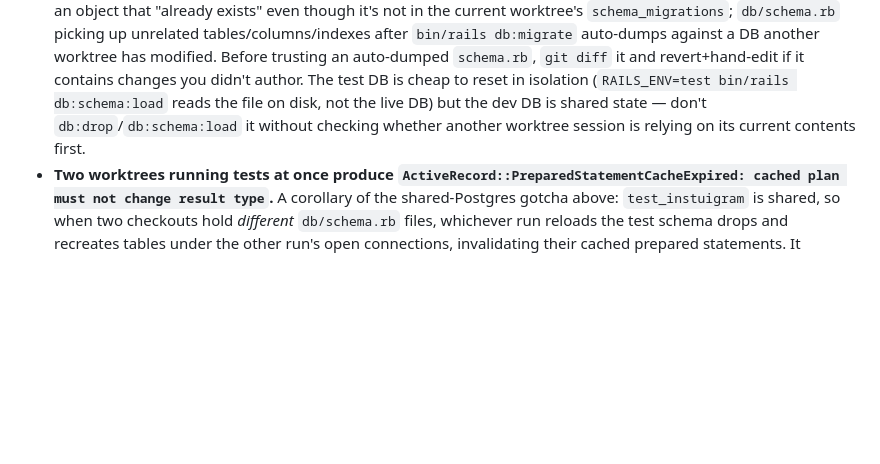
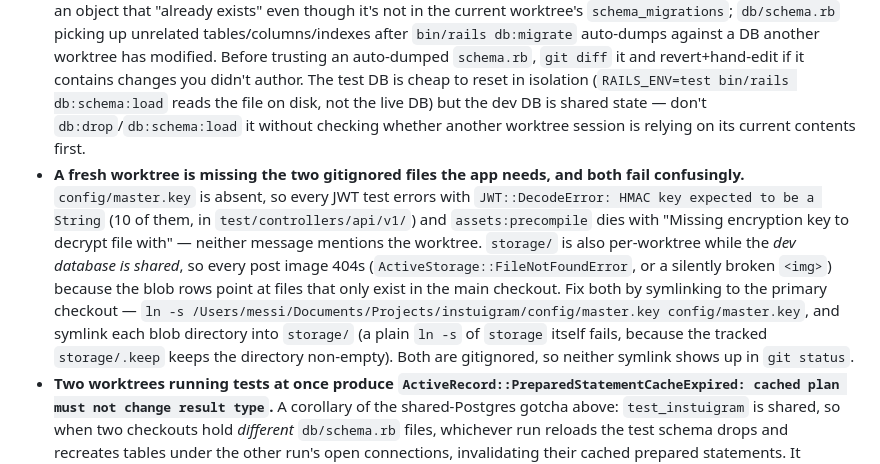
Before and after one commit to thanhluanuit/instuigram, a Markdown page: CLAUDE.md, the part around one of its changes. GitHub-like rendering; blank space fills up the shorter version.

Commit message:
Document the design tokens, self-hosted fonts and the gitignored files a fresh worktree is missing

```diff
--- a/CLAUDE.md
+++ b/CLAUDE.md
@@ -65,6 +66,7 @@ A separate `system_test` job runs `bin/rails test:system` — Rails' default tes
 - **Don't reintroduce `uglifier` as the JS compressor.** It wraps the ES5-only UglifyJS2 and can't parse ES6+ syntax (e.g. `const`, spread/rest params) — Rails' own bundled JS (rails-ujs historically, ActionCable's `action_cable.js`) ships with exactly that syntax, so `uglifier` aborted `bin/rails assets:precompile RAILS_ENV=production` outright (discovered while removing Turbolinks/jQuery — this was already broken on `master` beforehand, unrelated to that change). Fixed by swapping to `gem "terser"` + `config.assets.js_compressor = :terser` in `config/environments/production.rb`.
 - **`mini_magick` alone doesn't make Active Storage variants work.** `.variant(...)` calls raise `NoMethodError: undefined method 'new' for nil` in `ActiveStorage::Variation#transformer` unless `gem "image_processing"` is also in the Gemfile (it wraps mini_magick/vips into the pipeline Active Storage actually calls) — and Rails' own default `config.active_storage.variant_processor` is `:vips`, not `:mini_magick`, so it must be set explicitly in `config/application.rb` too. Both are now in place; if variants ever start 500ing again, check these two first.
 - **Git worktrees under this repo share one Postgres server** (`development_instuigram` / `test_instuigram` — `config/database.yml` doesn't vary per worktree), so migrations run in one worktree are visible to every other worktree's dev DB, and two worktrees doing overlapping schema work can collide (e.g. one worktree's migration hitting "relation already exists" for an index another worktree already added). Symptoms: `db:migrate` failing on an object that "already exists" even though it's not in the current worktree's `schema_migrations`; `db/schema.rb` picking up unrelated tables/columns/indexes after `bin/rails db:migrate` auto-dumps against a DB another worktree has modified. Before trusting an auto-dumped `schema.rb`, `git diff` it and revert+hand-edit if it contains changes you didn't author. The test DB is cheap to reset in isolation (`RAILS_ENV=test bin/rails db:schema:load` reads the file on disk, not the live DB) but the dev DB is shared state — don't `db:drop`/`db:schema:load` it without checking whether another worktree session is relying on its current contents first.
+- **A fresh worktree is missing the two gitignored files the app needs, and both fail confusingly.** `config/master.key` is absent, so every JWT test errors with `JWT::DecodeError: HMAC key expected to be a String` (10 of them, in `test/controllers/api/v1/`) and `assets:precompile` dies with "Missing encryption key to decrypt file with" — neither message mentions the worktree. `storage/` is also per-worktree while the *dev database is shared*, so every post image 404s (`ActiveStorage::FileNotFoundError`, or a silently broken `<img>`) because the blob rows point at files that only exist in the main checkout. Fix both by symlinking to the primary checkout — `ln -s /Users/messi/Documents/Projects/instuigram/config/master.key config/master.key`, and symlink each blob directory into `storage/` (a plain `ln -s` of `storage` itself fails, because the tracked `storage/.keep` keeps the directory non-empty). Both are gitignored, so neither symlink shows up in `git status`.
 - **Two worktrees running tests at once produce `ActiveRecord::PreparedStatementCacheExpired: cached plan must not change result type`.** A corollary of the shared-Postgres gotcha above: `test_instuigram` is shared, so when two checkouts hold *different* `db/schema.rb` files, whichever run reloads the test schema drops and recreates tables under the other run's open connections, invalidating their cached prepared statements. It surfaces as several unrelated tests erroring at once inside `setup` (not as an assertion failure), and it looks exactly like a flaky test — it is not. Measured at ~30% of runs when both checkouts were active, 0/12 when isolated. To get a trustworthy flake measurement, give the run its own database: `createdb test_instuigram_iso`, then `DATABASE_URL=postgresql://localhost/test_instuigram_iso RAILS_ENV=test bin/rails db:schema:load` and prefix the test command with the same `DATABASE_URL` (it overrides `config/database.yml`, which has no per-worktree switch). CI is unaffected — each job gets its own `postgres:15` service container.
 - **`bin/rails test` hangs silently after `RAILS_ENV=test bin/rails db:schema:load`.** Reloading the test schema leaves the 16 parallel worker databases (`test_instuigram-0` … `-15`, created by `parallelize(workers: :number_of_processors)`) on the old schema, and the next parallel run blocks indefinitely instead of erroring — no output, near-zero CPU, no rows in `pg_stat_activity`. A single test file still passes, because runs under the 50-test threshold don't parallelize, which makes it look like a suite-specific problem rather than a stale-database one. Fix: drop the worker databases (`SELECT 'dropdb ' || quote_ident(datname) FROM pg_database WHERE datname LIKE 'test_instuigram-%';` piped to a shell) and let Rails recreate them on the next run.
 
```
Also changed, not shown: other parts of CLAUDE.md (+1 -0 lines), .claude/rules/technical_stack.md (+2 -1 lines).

━━━━━━━━━━━━━━━━

- Required action -
Pull every line with "CLAUDE" from the records.

- Task answer -
Before and after one commit to thanhluanuit/instuigram, a Markdown page: CLAUDE.md, the part around one of its changes. GitHub-like rendering; blank space fills up the shorter version.
--- a/CLAUDE.md
+++ b/CLAUDE.md
Also changed, not shown: other parts of CLAUDE.md (+1 -0 lines), .claude/rules/technical_stack.md (+2 -1 lines).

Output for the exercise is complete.